_YOUR GOAL_
Output the full listing below exactly.

_DATA FOR REVIEW_
☆ ☆ ☆ ☆ ☆

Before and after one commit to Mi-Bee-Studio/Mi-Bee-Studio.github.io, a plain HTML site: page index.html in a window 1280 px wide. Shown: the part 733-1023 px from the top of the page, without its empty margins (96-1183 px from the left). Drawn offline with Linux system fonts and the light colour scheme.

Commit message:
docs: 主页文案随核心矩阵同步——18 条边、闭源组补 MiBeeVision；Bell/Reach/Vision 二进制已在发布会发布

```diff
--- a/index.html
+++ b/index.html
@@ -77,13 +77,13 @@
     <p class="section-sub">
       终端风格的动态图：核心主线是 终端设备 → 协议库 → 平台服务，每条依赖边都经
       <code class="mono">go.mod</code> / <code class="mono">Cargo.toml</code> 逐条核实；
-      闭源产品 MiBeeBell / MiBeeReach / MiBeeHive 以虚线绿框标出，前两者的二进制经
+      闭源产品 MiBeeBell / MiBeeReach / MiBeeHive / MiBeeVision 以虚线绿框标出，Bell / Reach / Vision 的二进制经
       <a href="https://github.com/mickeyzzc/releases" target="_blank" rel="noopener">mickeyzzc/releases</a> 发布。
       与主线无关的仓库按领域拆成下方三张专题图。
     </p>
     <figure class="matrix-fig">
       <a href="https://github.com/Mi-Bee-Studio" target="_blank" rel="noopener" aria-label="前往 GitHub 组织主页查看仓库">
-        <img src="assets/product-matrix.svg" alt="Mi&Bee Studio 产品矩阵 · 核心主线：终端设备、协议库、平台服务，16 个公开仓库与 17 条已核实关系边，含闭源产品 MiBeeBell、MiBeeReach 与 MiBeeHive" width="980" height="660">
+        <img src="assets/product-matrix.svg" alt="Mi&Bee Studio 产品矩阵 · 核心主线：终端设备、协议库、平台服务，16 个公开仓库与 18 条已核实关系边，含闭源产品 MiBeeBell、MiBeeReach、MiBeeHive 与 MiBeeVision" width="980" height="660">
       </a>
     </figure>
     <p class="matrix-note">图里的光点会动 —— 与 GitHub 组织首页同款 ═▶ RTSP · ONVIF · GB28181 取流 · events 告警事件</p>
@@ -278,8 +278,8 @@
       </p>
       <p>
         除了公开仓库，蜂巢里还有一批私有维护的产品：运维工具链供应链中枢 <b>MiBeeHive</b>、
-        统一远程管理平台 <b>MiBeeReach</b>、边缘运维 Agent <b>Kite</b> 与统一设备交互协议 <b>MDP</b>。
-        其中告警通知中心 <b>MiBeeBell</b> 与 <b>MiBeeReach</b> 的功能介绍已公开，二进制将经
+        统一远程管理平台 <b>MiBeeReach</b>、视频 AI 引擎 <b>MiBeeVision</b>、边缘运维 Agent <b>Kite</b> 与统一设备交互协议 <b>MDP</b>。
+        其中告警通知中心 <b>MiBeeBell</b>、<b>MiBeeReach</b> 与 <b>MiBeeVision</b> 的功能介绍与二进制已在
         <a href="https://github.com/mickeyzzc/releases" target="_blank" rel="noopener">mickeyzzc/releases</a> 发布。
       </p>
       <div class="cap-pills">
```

☆ ☆ ☆ ☆ ☆

_SOLVED EXERCISE_
Before and after one commit to Mi-Bee-Studio/Mi-Bee-Studio.github.io, a plain HTML site: page index.html in a window 1280 px wide. Shown: the part 733-1023 px from the top of the page, without its empty margins (96-1183 px from the left). Drawn offline with Linux system fonts and the light colour scheme.

Commit message:
docs: 主页文案随核心矩阵同步——18 条边、闭源组补 MiBeeVision；Bell/Reach/Vision 二进制已在发布会发布

```diff
--- a/index.html
+++ b/index.html
@@ -77,13 +77,13 @@
     <p class="section-sub">
       终端风格的动态图：核心主线是 终端设备 → 协议库 → 平台服务，每条依赖边都经
       <code class="mono">go.mod</code> / <code class="mono">Cargo.toml</code> 逐条核实；
-      闭源产品 MiBeeBell / MiBeeReach / MiBeeHive 以虚线绿框标出，前两者的二进制经
+      闭源产品 MiBeeBell / MiBeeReach / MiBeeHive / MiBeeVision 以虚线绿框标出，Bell / Reach / Vision 的二进制经
       <a href="https://github.com/mickeyzzc/releases" target="_blank" rel="noopener">mickeyzzc/releases</a> 发布。
       与主线无关的仓库按领域拆成下方三张专题图。
     </p>
     <figure class="matrix-fig">
       <a href="https://github.com/Mi-Bee-Studio" target="_blank" rel="noopener" aria-label="前往 GitHub 组织主页查看仓库">
-        <img src="assets/product-matrix.svg" alt="Mi&Bee Studio 产品矩阵 · 核心主线：终端设备、协议库、平台服务，16 个公开仓库与 17 条已核实关系边，含闭源产品 MiBeeBell、MiBeeReach 与 MiBeeHive" width="980" height="660">
+        <img src="assets/product-matrix.svg" alt="Mi&Bee Studio 产品矩阵 · 核心主线：终端设备、协议库、平台服务，16 个公开仓库与 18 条已核实关系边，含闭源产品 MiBeeBell、MiBeeReach、MiBeeHive 与 MiBeeVision" width="980" height="660">
       </a>
     </figure>
     <p class="matrix-note">图里的光点会动 —— 与 GitHub 组织首页同款 ═▶ RTSP · ONVIF · GB28181 取流 · events 告警事件</p>
@@ -278,8 +278,8 @@
       </p>
       <p>
         除了公开仓库，蜂巢里还有一批私有维护的产品：运维工具链供应链中枢 <b>MiBeeHive</b>、
-        统一远程管理平台 <b>MiBeeReach</b>、边缘运维 Agent <b>Kite</b> 与统一设备交互协议 <b>MDP</b>。
-        其中告警通知中心 <b>MiBeeBell</b> 与 <b>MiBeeReach</b> 的功能介绍已公开，二进制将经
+        统一远程管理平台 <b>MiBeeReach</b>、视频 AI 引擎 <b>MiBeeVision</b>、边缘运维 Agent <b>Kite</b> 与统一设备交互协议 <b>MDP</b>。
+        其中告警通知中心 <b>MiBeeBell</b>、<b>MiBeeReach</b> 与 <b>MiBeeVision</b> 的功能介绍与二进制已在
         <a href="https://github.com/mickeyzzc/releases" target="_blank" rel="noopener">mickeyzzc/releases</a> 发布。
       </p>
       <div class="cap-pills">
```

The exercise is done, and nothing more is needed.